» Work task
Please list all lines of the material below in which the string "export" occurs.

» Data provided
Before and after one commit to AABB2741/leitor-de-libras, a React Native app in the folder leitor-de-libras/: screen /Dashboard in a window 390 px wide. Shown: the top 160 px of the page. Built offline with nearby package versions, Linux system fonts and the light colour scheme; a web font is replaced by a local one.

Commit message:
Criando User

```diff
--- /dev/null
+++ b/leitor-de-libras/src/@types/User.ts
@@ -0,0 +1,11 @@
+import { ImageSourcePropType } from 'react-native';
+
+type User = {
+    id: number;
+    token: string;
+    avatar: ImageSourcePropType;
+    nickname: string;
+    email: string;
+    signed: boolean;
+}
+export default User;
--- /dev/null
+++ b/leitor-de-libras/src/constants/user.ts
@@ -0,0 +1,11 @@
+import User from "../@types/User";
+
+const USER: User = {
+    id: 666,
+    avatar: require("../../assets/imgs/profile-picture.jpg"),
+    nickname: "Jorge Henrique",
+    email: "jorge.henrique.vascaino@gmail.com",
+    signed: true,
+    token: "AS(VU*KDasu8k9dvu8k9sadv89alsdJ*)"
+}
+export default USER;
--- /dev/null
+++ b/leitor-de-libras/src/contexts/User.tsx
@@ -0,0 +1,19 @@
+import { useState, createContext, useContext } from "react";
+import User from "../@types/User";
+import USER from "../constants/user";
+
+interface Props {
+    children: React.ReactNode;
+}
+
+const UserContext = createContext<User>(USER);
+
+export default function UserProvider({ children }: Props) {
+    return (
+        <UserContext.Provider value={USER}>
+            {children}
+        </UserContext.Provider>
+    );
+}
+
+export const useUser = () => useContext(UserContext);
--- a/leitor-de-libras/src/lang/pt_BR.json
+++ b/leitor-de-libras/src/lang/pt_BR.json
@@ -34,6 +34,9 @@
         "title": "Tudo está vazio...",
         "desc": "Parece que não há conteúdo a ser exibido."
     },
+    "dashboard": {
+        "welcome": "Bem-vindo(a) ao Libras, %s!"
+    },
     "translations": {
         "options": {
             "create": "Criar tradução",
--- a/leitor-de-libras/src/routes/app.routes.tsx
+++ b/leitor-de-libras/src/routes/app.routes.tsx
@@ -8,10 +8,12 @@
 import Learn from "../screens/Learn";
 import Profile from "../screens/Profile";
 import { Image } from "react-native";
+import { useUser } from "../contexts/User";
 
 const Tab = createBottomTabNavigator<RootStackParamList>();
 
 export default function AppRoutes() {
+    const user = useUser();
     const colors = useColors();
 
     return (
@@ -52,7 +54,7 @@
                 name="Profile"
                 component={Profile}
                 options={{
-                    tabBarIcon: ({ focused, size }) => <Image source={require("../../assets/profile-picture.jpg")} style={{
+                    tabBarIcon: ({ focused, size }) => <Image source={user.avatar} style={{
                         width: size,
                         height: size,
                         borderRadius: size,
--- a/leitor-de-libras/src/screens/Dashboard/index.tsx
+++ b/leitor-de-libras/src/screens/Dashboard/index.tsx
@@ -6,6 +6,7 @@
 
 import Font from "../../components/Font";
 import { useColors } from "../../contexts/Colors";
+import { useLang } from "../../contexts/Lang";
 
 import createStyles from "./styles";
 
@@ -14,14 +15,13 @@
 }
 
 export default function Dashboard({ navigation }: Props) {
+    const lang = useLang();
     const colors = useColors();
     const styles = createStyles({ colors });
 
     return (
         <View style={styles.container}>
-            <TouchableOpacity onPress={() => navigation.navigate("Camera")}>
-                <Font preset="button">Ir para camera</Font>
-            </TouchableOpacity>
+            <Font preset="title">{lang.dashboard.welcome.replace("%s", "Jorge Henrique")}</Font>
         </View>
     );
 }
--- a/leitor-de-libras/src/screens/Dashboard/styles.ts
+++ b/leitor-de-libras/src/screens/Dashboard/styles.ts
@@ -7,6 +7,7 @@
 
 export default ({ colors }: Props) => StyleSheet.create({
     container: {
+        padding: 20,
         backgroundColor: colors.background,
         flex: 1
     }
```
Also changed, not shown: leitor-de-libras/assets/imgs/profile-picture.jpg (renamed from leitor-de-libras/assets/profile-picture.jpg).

» Solution below
+export default User;
+export default USER;
+export default function UserProvider({ children }: Props) {
+export const useUser = () => useContext(UserContext);
 export default function AppRoutes() {
 export default function Dashboard({ navigation }: Props) {
 export default ({ colors }: Props) => StyleSheet.create({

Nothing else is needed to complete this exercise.